Kevin was still unsure why this man was keen always to be between my camera and the race causing me not to see the race. Kevin was starting to get annoyed. It must have looked to him like this nice Thai man was almost engaging in a silent dance with me, two step left, one step back, one step left, two steps right. But it was not the time to ask any questions; the racer was almost directly in front of us.
The crowd went wild. I got my camera up and ready to shoot. But a flag was in the way, a security runner was in the way, the Thai man on the street was in the way. But I saw the man dressed in white running clothes with the torch. He was just a few steps away, jogging, I would say not running. I tried one last time to get a photo to share with you all but once again; I got a nice shot of this Thai gentleman in the crowd. Yes, another photo of my own Undercover Thai Cop.
Highlighting the plight of refugees in 2016

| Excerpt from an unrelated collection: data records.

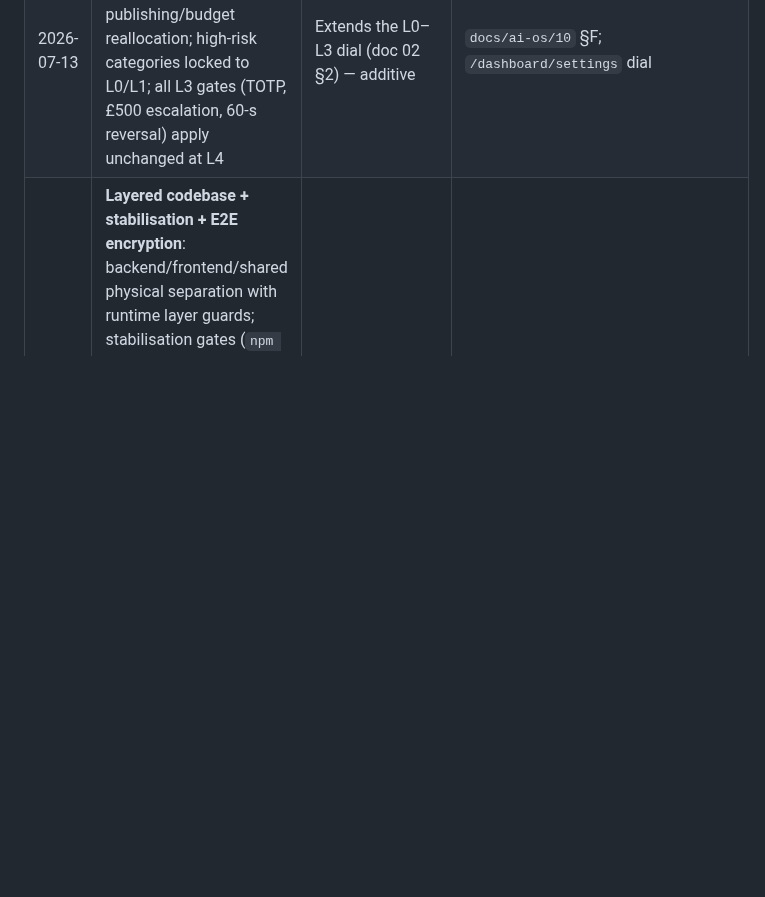
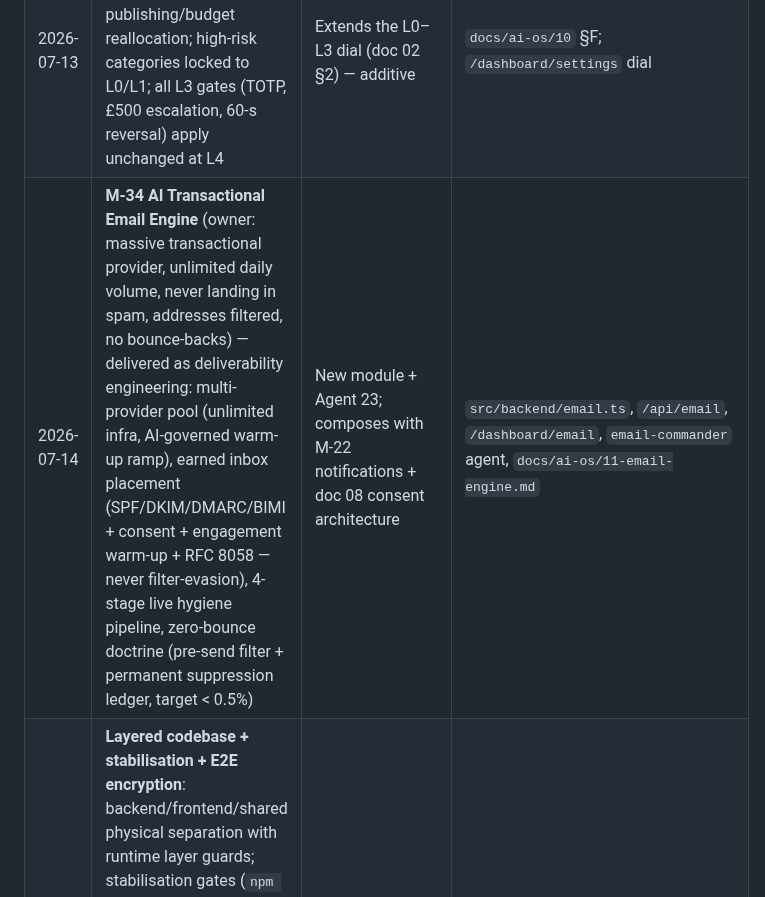
Before and after one commit to jnnseya-cpu/MarketWar-OS-, a Markdown page: docs/REQUIREMENTS-COVERAGE.md, the part around the change. GitHub-like rendering; blank space fills up the shorter version.

```diff
--- a/docs/REQUIREMENTS-COVERAGE.md
+++ b/docs/REQUIREMENTS-COVERAGE.md
@@ -800,6 +800,7 @@ sources per the Additive-Only Law.
 | 2026-07-11 | **Multi-brand single account**: one user account runs multiple brands/activities at the same time with one login and one bill, on subscription or other payment models/categories — financially attractive first, 100% margin protection built in | Extends U1 (was implicitly single-brand); distinct from Agency U4 | `docs/ai-os/02` §U1a, `docs/ai-os/08` §A.1c; shipped: brand switcher (`src/components/BrandSwitcher.tsx`) + billing "Brands on this account" |
 | 2026-07-13 | **VisualStrike/SiteRaid 4× rule**: for the two engines' generation actions, Customer ACU Charge ≥ Actual Provider Cost × 4 (non-negotiable) | Sits above the global 100% (2×) floor — floor unchanged platform-wide; matches the video engines' 4× minimum | `docs/ai-os/10` §H |
 | 2026-07-13 | **Autonomy L4 (Revenue Autopilot)** added above L3 for engine publishing/budget reallocation; high-risk categories locked to L0/L1; all L3 gates (TOTP, £500 escalation, 60-s reversal) apply unchanged at L4 | Extends the L0–L3 dial (doc 02 §2) — additive | `docs/ai-os/10` §F; `/dashboard/settings` dial |
+| 2026-07-14 | **M-34 AI Transactional Email Engine** (owner: massive transactional provider, unlimited daily volume, never landing in spam, addresses filtered, no bounce-backs) — delivered as deliverability engineering: multi-provider pool (unlimited infra, AI-governed warm-up ramp), earned inbox placement (SPF/DKIM/DMARC/BIMI + consent + engagement warm-up + RFC 8058 — never filter-evasion), 4-stage live hygiene pipeline, zero-bounce doctrine (pre-send filter + permanent suppression ledger, target < 0.5%) | New module + Agent 23; composes with M-22 notifications + doc 08 consent architecture | `src/backend/email.ts`, `/api/email`, `/dashboard/email`, `email-commander` agent, `docs/ai-os/11-email-engine.md` |
 | 2026-07-13 | **Layered codebase + stabilisation + E2E encryption**: backend/frontend/shared physical separation with runtime layer guards; stabilisation gates (`npm run verify` + `npm run smoke` — 53 checks: 26 routes, security headers, all 21 agents, audit + gateway APIs; global error boundary + not-found); E2EE = TLS 1.3 + HSTS-preload headers in transit, AES-256-GCM per-business-key field encryption at rest wired into every persistence write (cross-tenant decrypt cryptographically blocked — verified), plaintext-at-model-boundary honestly documented | Behaviour-preserving refactor per Additive-Only Law; implements doc 08 §B.4a field-encryption rule in code | `src/backend/` + `src/shared/` + `src/frontend/` (layer READMEs), `src/backend/crypto.ts`, `next.config.mjs`, `scripts/smoke.mjs`; docs: `docs/ai-os/06` §11, `docs/ai-os/08` §B.3a |
 
 **Gap/conflict addendum (§8.2 design system):** v3.0 spec tokens (navy #1A1A2E, accent #E94560, gold #F5A623, light surface #F4F6F9, Inter-only typography) vs the shipped owner-approved emerald-dark system (Space Grotesk + Inter, validated chart palette). Resolution: shipped system remains primary brand; spec tokens preserved in doc 06 as the specified alternate theme (candidate for admin/partner portals or theme switcher). Owner may re-decide.
```
Also changed, not shown: docs/README.md (+1 -0 lines), docs/ai-os/11-email-engine.md (added, +47 -0 lines), docs/screenshots/README.md (+3 -0 lines), docs/screenshots/26-email-command-center.png (added), 7 other files.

This year one of the runners will be a Syrian refugee, who will carry the torch through the Eleonas refugee camp in central Athens — part of a conscious effort by the International Olympics Committee to highlight the plight of refugees around the world. For the first time in history, a team of five-12 refugee athletes from multiple countries will be competing in this year’s Games. They will march behind the Olympic flag at the opening ceremony in Rio.